Reproduce the data exactly; no word may be added or dropped.

*** AVAILABLE DATA ***

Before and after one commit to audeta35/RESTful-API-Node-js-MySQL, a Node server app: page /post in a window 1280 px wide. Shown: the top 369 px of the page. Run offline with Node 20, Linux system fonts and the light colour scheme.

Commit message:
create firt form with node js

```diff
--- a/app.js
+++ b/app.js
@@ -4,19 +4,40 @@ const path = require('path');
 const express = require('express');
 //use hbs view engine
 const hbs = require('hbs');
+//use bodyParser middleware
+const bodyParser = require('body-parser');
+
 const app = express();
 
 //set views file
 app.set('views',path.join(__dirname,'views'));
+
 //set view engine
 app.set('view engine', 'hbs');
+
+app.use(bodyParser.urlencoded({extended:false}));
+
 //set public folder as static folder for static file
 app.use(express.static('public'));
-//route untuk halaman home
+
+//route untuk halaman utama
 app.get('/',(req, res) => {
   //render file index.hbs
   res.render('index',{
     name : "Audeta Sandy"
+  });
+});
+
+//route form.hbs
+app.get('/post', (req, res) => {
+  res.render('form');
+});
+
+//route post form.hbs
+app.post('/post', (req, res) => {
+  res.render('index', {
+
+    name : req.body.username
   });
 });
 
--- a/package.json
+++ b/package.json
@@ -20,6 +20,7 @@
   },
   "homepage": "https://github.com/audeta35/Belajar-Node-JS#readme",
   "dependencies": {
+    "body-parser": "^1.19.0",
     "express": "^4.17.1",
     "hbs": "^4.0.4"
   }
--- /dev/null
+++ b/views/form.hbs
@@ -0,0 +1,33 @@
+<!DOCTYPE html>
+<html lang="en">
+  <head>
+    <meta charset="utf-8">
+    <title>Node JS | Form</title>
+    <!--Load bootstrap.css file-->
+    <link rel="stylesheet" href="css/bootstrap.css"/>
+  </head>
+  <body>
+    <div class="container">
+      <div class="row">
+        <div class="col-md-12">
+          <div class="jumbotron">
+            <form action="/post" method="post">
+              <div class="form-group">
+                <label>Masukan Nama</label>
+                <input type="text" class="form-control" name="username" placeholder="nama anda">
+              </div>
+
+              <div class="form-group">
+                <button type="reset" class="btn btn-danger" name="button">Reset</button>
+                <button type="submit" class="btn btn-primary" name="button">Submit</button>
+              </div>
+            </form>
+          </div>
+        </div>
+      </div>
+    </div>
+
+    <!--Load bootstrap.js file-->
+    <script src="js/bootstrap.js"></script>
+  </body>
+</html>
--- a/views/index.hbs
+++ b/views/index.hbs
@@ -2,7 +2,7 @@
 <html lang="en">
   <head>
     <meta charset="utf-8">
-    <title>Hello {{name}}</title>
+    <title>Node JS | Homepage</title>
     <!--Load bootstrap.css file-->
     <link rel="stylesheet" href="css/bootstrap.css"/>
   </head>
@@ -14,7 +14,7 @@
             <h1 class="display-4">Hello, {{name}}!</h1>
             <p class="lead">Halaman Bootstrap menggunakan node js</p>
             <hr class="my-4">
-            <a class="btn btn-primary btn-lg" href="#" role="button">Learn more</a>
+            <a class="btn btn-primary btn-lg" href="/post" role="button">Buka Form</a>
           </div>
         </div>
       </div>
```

*** End of AVAILABLE DATA ***

EXERCISE SOLUTION »
Before and after one commit to audeta35/RESTful-API-Node-js-MySQL, a Node server app: page /post in a window 1280 px wide. Shown: the top 369 px of the page. Run offline with Node 20, Linux system fonts and the light colour scheme.

Commit message:
create firt form with node js

```diff
--- a/app.js
+++ b/app.js
@@ -4,19 +4,40 @@ const path = require('path');
 const express = require('express');
 //use hbs view engine
 const hbs = require('hbs');
+//use bodyParser middleware
+const bodyParser = require('body-parser');
+
 const app = express();
 
 //set views file
 app.set('views',path.join(__dirname,'views'));
+
 //set view engine
 app.set('view engine', 'hbs');
+
+app.use(bodyParser.urlencoded({extended:false}));
+
 //set public folder as static folder for static file
 app.use(express.static('public'));
-//route untuk halaman home
+
+//route untuk halaman utama
 app.get('/',(req, res) => {
   //render file index.hbs
   res.render('index',{
     name : "Audeta Sandy"
+  });
+});
+
+//route form.hbs
+app.get('/post', (req, res) => {
+  res.render('form');
+});
+
+//route post form.hbs
+app.post('/post', (req, res) => {
+  res.render('index', {
+
+    name : req.body.username
   });
 });
 
--- a/package.json
+++ b/package.json
@@ -20,6 +20,7 @@
   },
   "homepage": "https://github.com/audeta35/Belajar-Node-JS#readme",
   "dependencies": {
+    "body-parser": "^1.19.0",
     "express": "^4.17.1",
     "hbs": "^4.0.4"
   }
--- /dev/null
+++ b/views/form.hbs
@@ -0,0 +1,33 @@
+<!DOCTYPE html>
+<html lang="en">
+  <head>
+    <meta charset="utf-8">
+    <title>Node JS | Form</title>
+    <!--Load bootstrap.css file-->
+    <link rel="stylesheet" href="css/bootstrap.css"/>
+  </head>
+  <body>
+    <div class="container">
+      <div class="row">
+        <div class="col-md-12">
+          <div class="jumbotron">
+            <form action="/post" method="post">
+              <div class="form-group">
+                <label>Masukan Nama</label>
+                <input type="text" class="form-control" name="username" placeholder="nama anda">
+              </div>
+
+              <div class="form-group">
+                <button type="reset" class="btn btn-danger" name="button">Reset</button>
+                <button type="submit" class="btn btn-primary" name="button">Submit</button>
+              </div>
+            </form>
+          </div>
+        </div>
+      </div>
+    </div>
+
+    <!--Load bootstrap.js file-->
+    <script src="js/bootstrap.js"></script>
+  </body>
+</html>
--- a/views/index.hbs
+++ b/views/index.hbs
@@ -2,7 +2,7 @@
 <html lang="en">
   <head>
     <meta charset="utf-8">
-    <title>Hello {{name}}</title>
+    <title>Node JS | Homepage</title>
     <!--Load bootstrap.css file-->
     <link rel="stylesheet" href="css/bootstrap.css"/>
   </head>
@@ -14,7 +14,7 @@
             <h1 class="display-4">Hello, {{name}}!</h1>
             <p class="lead">Halaman Bootstrap menggunakan node js</p>
             <hr class="my-4">
-            <a class="btn btn-primary btn-lg" href="#" role="button">Learn more</a>
+            <a class="btn btn-primary btn-lg" href="/post" role="button">Buka Form</a>
           </div>
         </div>
       </div>
```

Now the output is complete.